    if (n.left == null && n.right == null)
       return false ;
    boolean found = n.left != null ? visitNode(n.left) : false ;
    found = found || (n.right != null ? visitNode(n.right) : false) ;
    return found ;

Author Comment

ID: 37054239
So I didn't want to copy the code you gave, and wanted to come up with something on my own. I briefly looked at your code, and simply took one thing away -- "Recursion". I closed the webpage, and built my own version without further glansing at your code. My version came out a lot more complex, but at least it's my own work. :)

Can you please glance over it and tell me if it makes sense or if I have errors anywhere. Thanks.

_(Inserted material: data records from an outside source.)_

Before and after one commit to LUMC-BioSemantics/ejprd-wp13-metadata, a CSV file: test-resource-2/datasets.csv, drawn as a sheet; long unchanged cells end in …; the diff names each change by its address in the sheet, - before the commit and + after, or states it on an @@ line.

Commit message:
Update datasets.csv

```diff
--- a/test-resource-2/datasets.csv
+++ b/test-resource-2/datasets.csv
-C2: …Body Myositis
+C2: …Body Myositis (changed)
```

public boolean containsValue(Object value)
   Node<K,V> n = root;
      return false;
   else return containsValueHelper(n,value);
public boolean containsValueHelper(Node<K,V> x, Object value)
   boolean containsVal = false;
   if(x.value == value)
      return true;
   if(x.left != null)
      containsVal = containsValueHelper(x.left,value);
   if((x.right != null)&&(containsVal==false))
         containsVal = containsValueHelper(x.right,value);
   return containsVal;
LVL 28

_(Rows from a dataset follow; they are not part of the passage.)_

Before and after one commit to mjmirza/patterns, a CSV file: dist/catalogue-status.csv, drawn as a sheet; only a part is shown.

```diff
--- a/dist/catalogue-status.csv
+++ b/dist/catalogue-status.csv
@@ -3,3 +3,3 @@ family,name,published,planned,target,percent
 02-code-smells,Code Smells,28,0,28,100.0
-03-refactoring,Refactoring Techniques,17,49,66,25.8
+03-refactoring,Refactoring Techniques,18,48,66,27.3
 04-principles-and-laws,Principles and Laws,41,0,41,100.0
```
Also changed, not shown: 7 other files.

Expert Comment

ID: 37054748
Yes that looks basically correct to me and good for you for writing it yourself.  And your version is actually very close to mine.

The only error I can see is that this line:

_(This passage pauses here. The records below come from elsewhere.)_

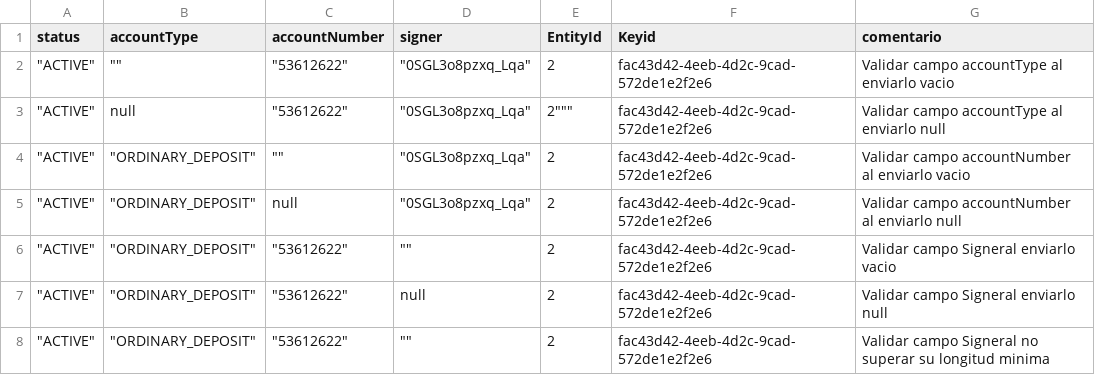
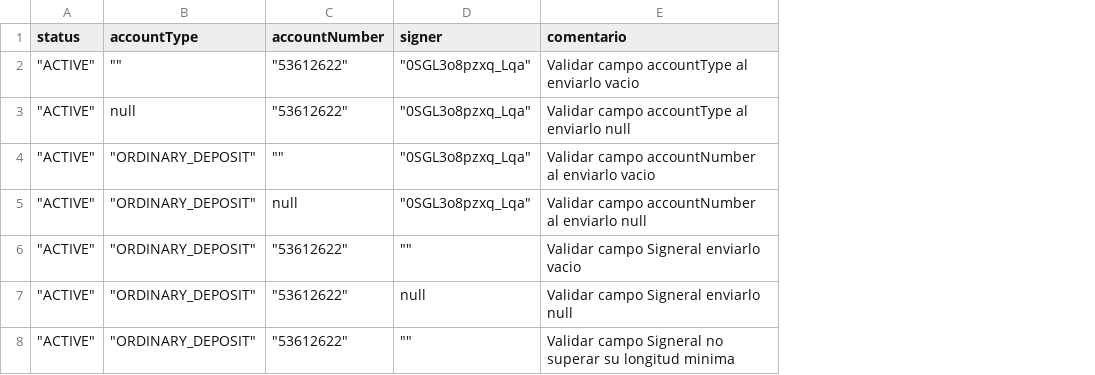
Before and after one commit to sergiomolber/Federado_automatizacion, a CSV file: Patch/Respuestas_400(1018).csv, drawn as a sheet; the diff names each change by its address in the sheet, - before the commit and + after, or states it on an @@ line.

```diff
--- a/Patch/Respuestas_400(1018).csv
+++ b/Patch/Respuestas_400(1018).csv
-column E (EntityId), rows 2-8: 2 | 2""" | 2 | 2 | 2 | 2 | 2
-column F (Keyid), rows 2-8: all fac43d42-4eeb-4d2c-9cad-572de1e2f2e6
```
Also changed, not shown: Patch/Respuestas_202.csv, Patch/Respuestas_400(1013).csv, 7 other files.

if(x.value == value)
      return true;

should really be:

if (x.value.equals(value))
   return true ;

A == B is only true if they're the exact same object.

Integer A = new Integer(10);
Integer B = new Integer(10) ;
(A == B) will be false but (A.equals(B)) will be true.


Featured Post

Technology Partners: We Want Your Opinion!

We value your feedback.

Take our survey and automatically be enter to win anyone of the following:
Yeti Cooler, Amazon eGift Card, and Movie eGift Card!

Question has a verified solution.

If you are experiencing a similar issue, please ask a related question

This was posted to the Netbeans forum a Feb, 2010 and I also sent it to Verisign. Who didn't help much in my struggles to get my application signed. ------------------------- Start The idea here is to target your cell phones with the correct…
Go is an acronym of golang, is a programming language developed Google in 2007. Go is a new language that is mostly in the C family, with significant input from Pascal/Modula/Oberon family. Hence Go arisen as low-level language with fast compilation…
Video by: Michael
Viewers learn about how to reduce the potential repetitiveness of coding in main by developing methods to perform specific tasks for their program. Additionally, objects are introduced for the purpose of learning how to call methods in Java. Define …
Viewers learn about the scanner class in this video and are introduced to receiving user input for their programs. Additionally, objects, conditional statements, and loops are used to help reinforce the concepts. Introduce Scanner class: Importing…
Suggested Courses
Course of the Month17 days, 6 hours left to enroll

864 members asked questions and received personalized solutions in the past 7 days.

Join the community of 500,000 technology professionals and ask your questions.

Join & Ask a Question